Our judgement

Patients were cared for in a clean, hygienic environment.

Reasons for our judgement

There were effective systems in place to reduce the risk and spread of infection. We saw the policy on infection prevention and control for staff working at the hospital. We were informed by the director of nursing that all staff working at the hospital had information about their responsibilities to maintain effective infection control and they had received training. They told us that they had identified the outpatient manager as their infection control lead for the hospital.

The infection control lead said each department had a named person who was responsible for ensuring staff had received training and completed audits on practices relating to the control and prevention of infection. Audits were carried out monthly or every three months, depending on local policies. The infection control lead told us they received the analysed findings for each department with an overview. Therefore they were able to identify where there were gaps, take action and use the information when organising training and practical sessions for staff groups. They showed us the last training agenda. We noted that the day was organised so that staff from different departments with different levels of responsibility were able to get involved. They accommodated different styles of learning to reflect those who attended the sessions. Some staff who attended the day said, “It was really good. I now check the things I did without thinking.”, “It was fun and at the same time important messages were given out.” “It brought it home that it was not just the nurses and support workers who had to follow the procedures. It should be applied right across the board including patients.” This meant staff groups were encouraged to take ownership, maintain good practices and promote infection control.

We carried out a tour of the premise and spoke with patients and staff to find out their views on the cleanliness of the hospital. One patient said they had always found the areas they had visited to be clean and well maintained. Another patient said that they expected good facilities, as this is an independent hospital and they had not been disappointed.

The director of nursing and the out patients manager explained their planned refurbishment and replacement of floor covering to promote cleanliness and hygiene. They also explained that most surgical instruments were disposable and therefore the sterilisation of instruments had been minimised. This was one of the measures taken to avoid the spread of any infection.

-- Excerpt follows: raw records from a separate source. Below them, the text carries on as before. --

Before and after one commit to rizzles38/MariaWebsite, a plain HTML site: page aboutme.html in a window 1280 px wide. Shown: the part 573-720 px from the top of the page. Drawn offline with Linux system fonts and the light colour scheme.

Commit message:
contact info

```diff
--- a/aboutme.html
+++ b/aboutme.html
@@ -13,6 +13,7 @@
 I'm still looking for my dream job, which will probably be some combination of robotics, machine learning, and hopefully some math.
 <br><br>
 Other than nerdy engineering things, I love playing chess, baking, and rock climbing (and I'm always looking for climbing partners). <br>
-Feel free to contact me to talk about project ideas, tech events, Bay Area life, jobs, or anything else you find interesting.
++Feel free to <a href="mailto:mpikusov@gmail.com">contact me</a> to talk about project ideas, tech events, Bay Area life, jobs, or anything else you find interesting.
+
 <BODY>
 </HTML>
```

Dedicated members of staff were seen carrying out cleaning duties throughout the hospital during our inspection. The director of estates was responsible for the maintenance of cleanliness and hygiene standards in the hospital. They told us that they received audits from each department and they analysed them and ensured necessary actions were taken when required. Communal areas and treatment rooms we looked at were clean and smelt fresh. There were hand washing facilities and bins were provided to dispose of domestic and clinical waste. Sharps bins were made available where necessary. The domestic staff we spoke with explained their responsibilities in maintaining the cleanliness of the hospital and how their duties had been arranged to achieve this. One of the staff told us that the consulting rooms were occupied most days and therefore these areas were cleaned during the evening or in the morning before the start of appointments. This meant services within the hospital were organised to ensure patients and relatives experienced less disruption.

We noticed staff using personal protective equipment (PPE) such as gloves, masks and aprons appropriately. The outpatient manager said they carried out spot checks on staff within all departments to ensure staff had attended refresher training on ‘correct hand washing technique’. They had records of these checks and analysis on how departments were performing.

The doctors we spoke with said they had attend